Decibel Therapeutics has submitted an investigational new drug application (IND) to the FDA for its gene therapy candidate DB-OTO for the intended treatment of profound congenital hearing loss due to an otoferlin deficiency in pediatric patients.1
“This submission is an important milestone for the Decibel team as we continue advancing our gene therapy pipeline to address areas of unmet medical need.

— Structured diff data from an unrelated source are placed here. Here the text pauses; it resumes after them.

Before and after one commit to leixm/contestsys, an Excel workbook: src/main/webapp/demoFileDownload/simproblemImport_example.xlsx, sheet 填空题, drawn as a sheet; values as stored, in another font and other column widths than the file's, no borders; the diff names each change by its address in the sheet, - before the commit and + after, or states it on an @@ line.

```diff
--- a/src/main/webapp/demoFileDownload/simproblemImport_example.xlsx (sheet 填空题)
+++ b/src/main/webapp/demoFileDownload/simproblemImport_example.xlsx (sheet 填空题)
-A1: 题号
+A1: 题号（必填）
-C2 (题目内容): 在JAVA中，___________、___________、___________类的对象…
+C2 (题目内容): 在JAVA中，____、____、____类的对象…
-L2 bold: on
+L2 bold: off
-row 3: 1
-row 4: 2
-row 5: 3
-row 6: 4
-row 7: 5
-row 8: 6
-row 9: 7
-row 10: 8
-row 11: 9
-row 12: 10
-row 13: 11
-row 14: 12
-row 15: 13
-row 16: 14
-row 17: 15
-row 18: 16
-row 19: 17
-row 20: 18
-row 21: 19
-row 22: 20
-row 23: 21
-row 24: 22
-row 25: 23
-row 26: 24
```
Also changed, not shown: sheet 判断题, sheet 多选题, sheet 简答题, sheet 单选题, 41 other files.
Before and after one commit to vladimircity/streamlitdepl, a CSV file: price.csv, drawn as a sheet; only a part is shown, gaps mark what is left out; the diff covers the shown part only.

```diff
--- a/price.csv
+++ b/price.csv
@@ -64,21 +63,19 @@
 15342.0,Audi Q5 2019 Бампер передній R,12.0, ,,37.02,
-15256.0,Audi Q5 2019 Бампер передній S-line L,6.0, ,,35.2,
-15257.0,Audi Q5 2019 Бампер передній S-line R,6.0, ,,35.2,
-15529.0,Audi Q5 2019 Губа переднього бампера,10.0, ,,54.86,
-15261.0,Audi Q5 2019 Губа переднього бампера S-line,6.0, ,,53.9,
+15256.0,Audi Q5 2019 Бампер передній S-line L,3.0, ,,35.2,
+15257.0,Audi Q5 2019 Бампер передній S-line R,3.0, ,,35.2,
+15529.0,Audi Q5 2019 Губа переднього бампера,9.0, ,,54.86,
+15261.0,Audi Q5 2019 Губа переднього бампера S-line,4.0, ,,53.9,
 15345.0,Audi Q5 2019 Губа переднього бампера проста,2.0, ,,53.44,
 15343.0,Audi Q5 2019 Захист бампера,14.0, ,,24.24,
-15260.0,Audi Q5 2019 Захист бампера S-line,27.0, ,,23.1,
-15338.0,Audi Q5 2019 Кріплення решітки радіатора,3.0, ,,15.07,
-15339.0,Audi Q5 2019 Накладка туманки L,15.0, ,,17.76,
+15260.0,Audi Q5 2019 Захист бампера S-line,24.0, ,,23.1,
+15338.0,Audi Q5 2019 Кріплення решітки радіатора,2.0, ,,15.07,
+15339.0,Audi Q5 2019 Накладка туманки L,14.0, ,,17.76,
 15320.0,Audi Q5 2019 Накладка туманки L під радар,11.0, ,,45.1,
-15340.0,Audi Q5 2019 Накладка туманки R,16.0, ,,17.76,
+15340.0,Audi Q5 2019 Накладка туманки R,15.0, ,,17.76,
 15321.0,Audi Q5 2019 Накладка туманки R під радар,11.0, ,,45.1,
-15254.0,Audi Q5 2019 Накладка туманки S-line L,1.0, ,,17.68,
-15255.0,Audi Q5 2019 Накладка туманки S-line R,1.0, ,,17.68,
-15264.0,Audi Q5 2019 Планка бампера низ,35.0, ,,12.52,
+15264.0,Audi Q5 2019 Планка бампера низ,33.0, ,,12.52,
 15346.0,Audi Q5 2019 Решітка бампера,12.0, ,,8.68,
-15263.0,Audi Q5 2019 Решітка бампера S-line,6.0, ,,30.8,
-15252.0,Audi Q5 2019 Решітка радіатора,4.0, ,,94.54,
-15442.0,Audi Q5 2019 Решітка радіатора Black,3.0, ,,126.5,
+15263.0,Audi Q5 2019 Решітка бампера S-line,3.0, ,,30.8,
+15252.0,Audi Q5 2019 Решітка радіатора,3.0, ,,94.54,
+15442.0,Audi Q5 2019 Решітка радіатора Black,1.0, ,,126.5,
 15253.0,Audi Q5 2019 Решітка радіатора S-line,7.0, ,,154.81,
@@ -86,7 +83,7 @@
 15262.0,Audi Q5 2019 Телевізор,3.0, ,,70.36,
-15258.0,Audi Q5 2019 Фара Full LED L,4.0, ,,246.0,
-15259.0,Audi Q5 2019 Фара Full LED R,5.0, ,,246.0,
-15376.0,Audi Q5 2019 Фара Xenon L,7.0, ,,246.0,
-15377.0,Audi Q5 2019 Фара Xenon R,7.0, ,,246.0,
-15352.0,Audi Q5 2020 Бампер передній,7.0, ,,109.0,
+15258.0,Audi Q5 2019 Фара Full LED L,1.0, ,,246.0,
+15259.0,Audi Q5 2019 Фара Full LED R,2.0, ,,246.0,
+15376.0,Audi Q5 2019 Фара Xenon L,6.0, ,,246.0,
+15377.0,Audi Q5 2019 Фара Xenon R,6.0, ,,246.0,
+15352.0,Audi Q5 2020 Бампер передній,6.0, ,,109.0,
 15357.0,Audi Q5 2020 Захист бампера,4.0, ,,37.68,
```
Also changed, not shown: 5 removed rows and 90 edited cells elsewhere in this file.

DB-OTO may potentially provide a new treatment option for children born with otoferlin deficiency, a leading cause of infant hearing loss, for which there are no approved pharmaceutical remedies,” Laurence Reid, PhD, chief executive officer, Decibel, said in a statement.1 “We look forward to initiating a phase 1/2 clinical trial of DB-OTO in pediatric patients in the first half of 2023, pending regulatory clearance.”

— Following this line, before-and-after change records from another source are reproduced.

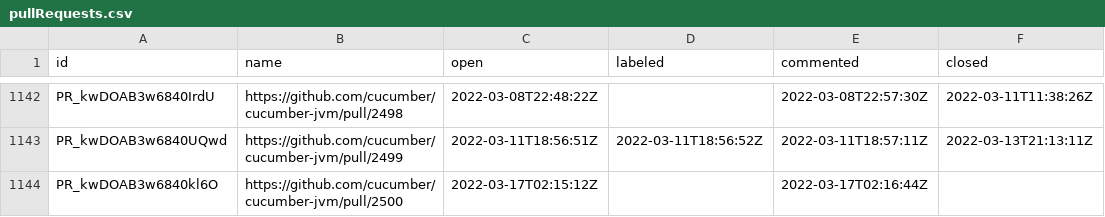
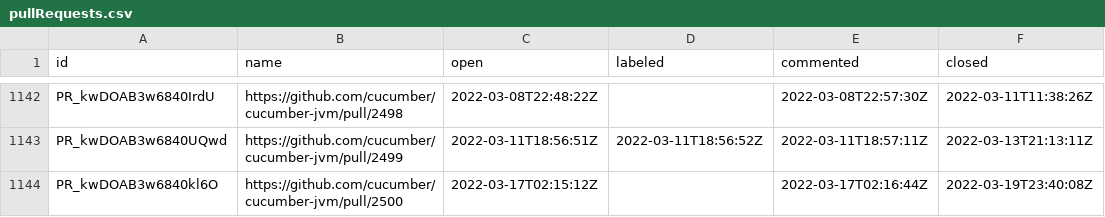
Before and after one commit to cucumber/oselvar-github-metrics, a CSV file: data/cucumber/cucumber-jvm/pullRequests.csv, drawn as a sheet; only a part is shown, gaps mark what is left out.

```diff
--- a/data/cucumber/cucumber-jvm/pullRequests.csv
+++ b/data/cucumber/cucumber-jvm/pullRequests.csv
@@ -1143,2 +1143,2 @@ PR_kwDOAB3w6840IrdU,https://github.com/cucumber/cucumber-jvm/pull/2498,2022-03-0
 PR_kwDOAB3w6840UQwd,https://github.com/cucumber/cucumber-jvm/pull/2499,2022-03-11T18:56:51Z,2022-03-11T18:56:52Z,2022-03-11T18:57:11Z,2022-03-13T21:13:11Z
-PR_kwDOAB3w6840kl6O,https://github.com/cucumber/cucumber-jvm/pull/2500,2022-03-17T02:15:12Z,,2022-03-17T02:16:44Z,
+PR_kwDOAB3w6840kl6O,https://github.com/cucumber/cucumber-jvm/pull/2500,2022-03-17T02:15:12Z,,2022-03-17T02:16:44Z,2022-03-19T23:40:08Z
```
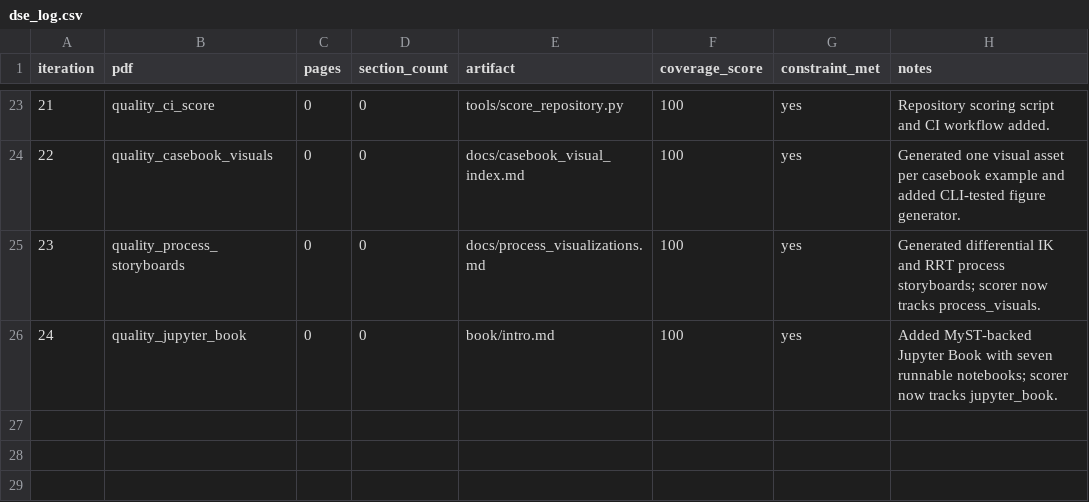
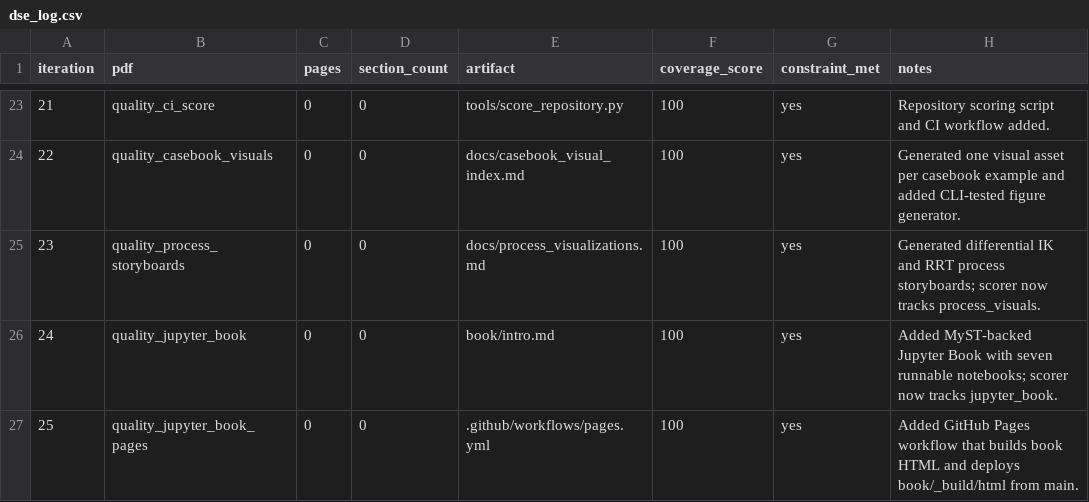
Before and after one commit to Hollis36/robotic-manipulation-learning, a CSV file: dse_results/dse_log.csv, drawn as a sheet; only a part is shown, gaps mark what is left out.

Commit message:
ci: publish jupyter book to pages

```diff
--- a/dse_results/dse_log.csv
+++ b/dse_results/dse_log.csv
@@ -26 +26,2 @@ iteration,pdf,pages,section_count,artifact,coverage_score,constraint_met,notes
 24,quality_jupyter_book,0,0,book/intro.md,100,yes,"Added MyST-backed Jupyter Book with seven runnable notebooks; scorer now tracks jupyter_book."
+25,quality_jupyter_book_pages,0,0,.github/workflows/pages.yml,100,yes,"Added GitHub Pages workflow that builds book HTML and deploys book/_build/html from main."
```
Also changed, not shown: 10 other files.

DB-OTO, an adeno-associated virus (AAV) dual vector gene therapy, is being developed by Decibel in collaboration with Regeneron Pharmaceuticals. It expresses the otoferlin transgene in hair cells using a proprietary, cell-selective promoter, and is designed to enable the ear to transmit sound and restore hearing. It received orphan drug and rare pediatric disease designations from the FDA in September 2021.2
“We are pleased to receive these important designations from the FDA, which support our conviction that innovative treatments for congenital hearing loss are urgently needed,” Heather Wolff, vice president, clinical development operations, Decibel, said in a statement at that time.2

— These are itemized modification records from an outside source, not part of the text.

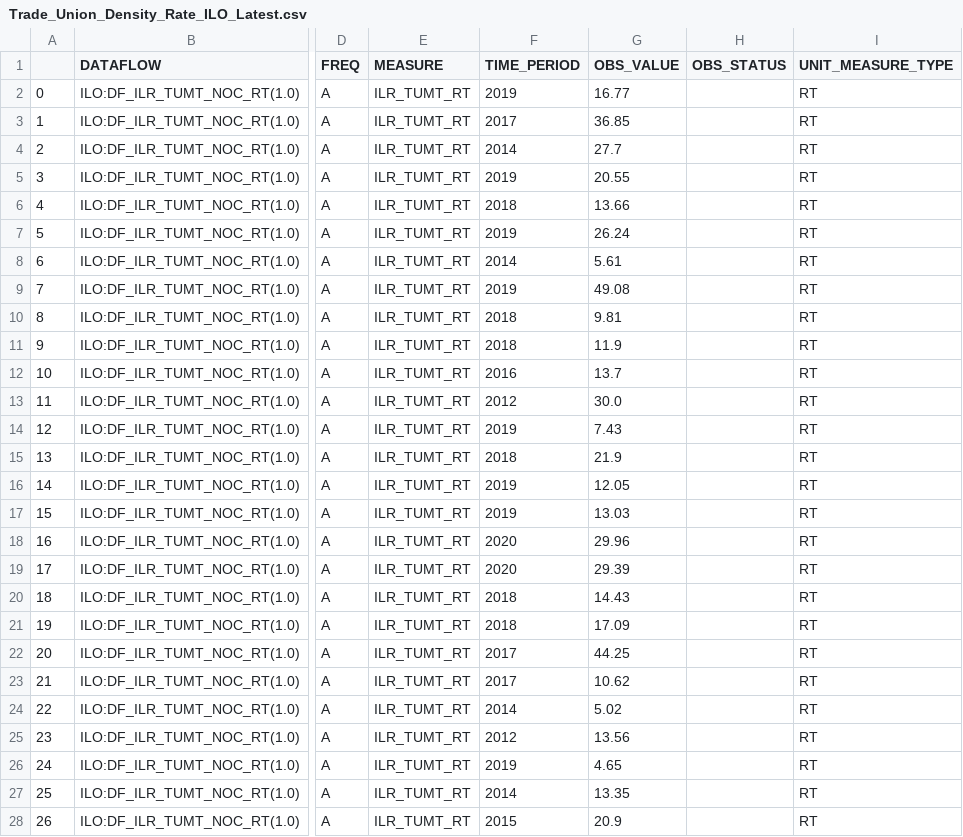
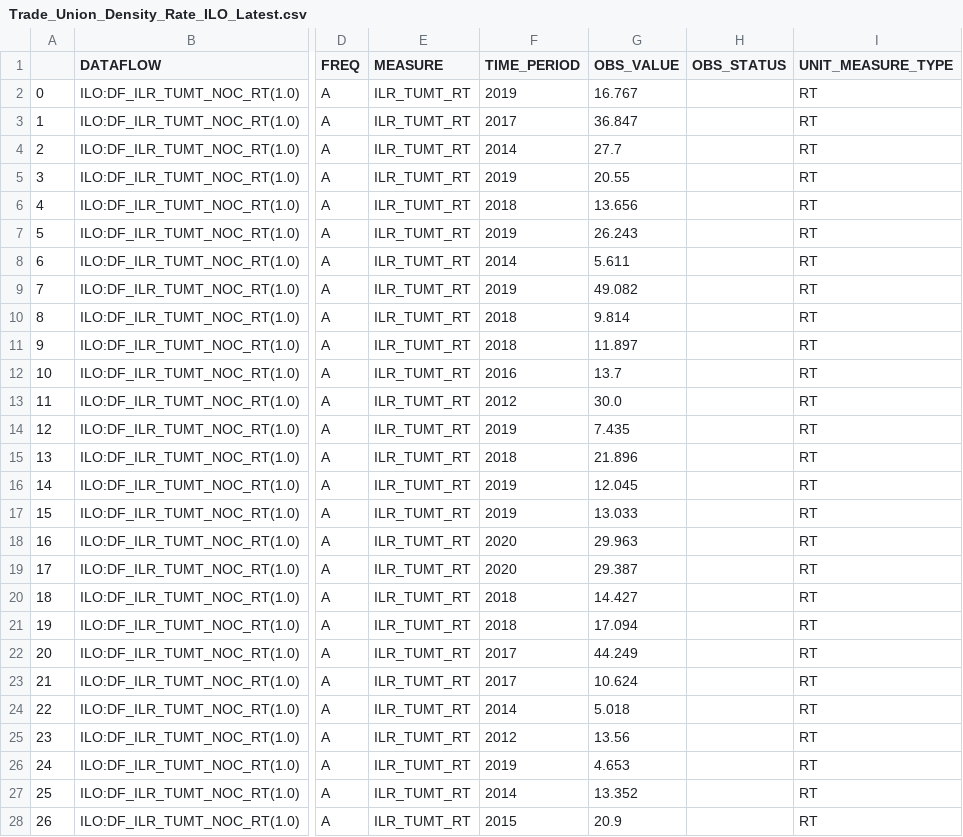
Before and after one commit to aloenne-qery/Industrial-Relations-Datatracker, a CSV file: data/Trade_Union_Density_Rate_ILO_Latest.csv, drawn as a sheet; only a part is shown, gaps mark what is left out; the diff covers the shown part only; the diff names each change by its address in the sheet, - before the commit and + after, or states it on an @@ line.

```diff
--- a/data/Trade_Union_Density_Rate_ILO_Latest.csv
+++ b/data/Trade_Union_Density_Rate_ILO_Latest.csv
-G2 (OBS_VALUE): 16.77
+G2 (OBS_VALUE): 16.767
-G3 (OBS_VALUE): 36.85
+G3 (OBS_VALUE): 36.847
-G6 (OBS_VALUE): 13.66
+G6 (OBS_VALUE): 13.656
-G7 (OBS_VALUE): 26.24
+G7 (OBS_VALUE): 26.243
-G8 (OBS_VALUE): 5.61
+G8 (OBS_VALUE): 5.611
-G9 (OBS_VALUE): 49.08
+G9 (OBS_VALUE): 49.082
-G10 (OBS_VALUE): 9.81
+G10 (OBS_VALUE): 9.814
-G11 (OBS_VALUE): 11.9
+G11 (OBS_VALUE): 11.897
-G14 (OBS_VALUE): 7.43
+G14 (OBS_VALUE): 7.435
-G15 (OBS_VALUE): 21.9
+G15 (OBS_VALUE): 21.896
-G16 (OBS_VALUE): 12.05
+G16 (OBS_VALUE): 12.045
-G17 (OBS_VALUE): 13.03
+G17 (OBS_VALUE): 13.033
-G18 (OBS_VALUE): 29.96
+G18 (OBS_VALUE): 29.963
-G19 (OBS_VALUE): 29.39
+G19 (OBS_VALUE): 29.387
-G20 (OBS_VALUE): 14.43
+G20 (OBS_VALUE): 14.427
-G21 (OBS_VALUE): 17.09
+G21 (OBS_VALUE): 17.094
-G22 (OBS_VALUE): 44.25
+G22 (OBS_VALUE): 44.249
-G23 (OBS_VALUE): 10.62
+G23 (OBS_VALUE): 10.624
-G24 (OBS_VALUE): 5.02
+G24 (OBS_VALUE): 5.018
-G26 (OBS_VALUE): 4.65
+G26 (OBS_VALUE): 4.653
-G27 (OBS_VALUE): 13.35
+G27 (OBS_VALUE): 13.352
```
Also changed, not shown: 76 edited cells elsewhere in this file, data/Collective_Bargaining_Rate_ILO_All_Years.csv, data/Collective_Bargaining_Rate_ILO_Latest.csv, 1 other file.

Prior to that, Decibel presented preclinical data at the 24th Annual Meeting of the American Society of Gene & Cell Therapy in May 2021.3 The data demonstrated DB-OTO's pharmacological modulation of otoferlin expression and durable functional rescue in mice as measured by the Auditory Brainstem Response.
Investigators tested a surgical delivery approach in mice translatable into routine otolaryngological practice to restrict transgene expression and prevent dose-limiting toxicities. The approach uses slow AAV infusion through the round window membrane and vestibular fenestration to allow egress of displaced perilymph by the therapy. This approach will be assessed in a potential clinical trial.
“Of the 1 in 500 neonates who are born with hearing loss annually in the US, 50 to 200 are caused by Otoferlin deficiency. There are no approved therapies for Otoferlin deficiency; infants with biallelic OTOF mutations are currently managed with assistive devices,” first author Adam Palermo, PhD, vice president, molecular platform, Decibel, and colleagues wrote.3 “DB-OTO is a promising emerging therapeutic for genetic hearing loss and has the potential to provide the first clinical proof-of-concept for gene therapy in the inner ear."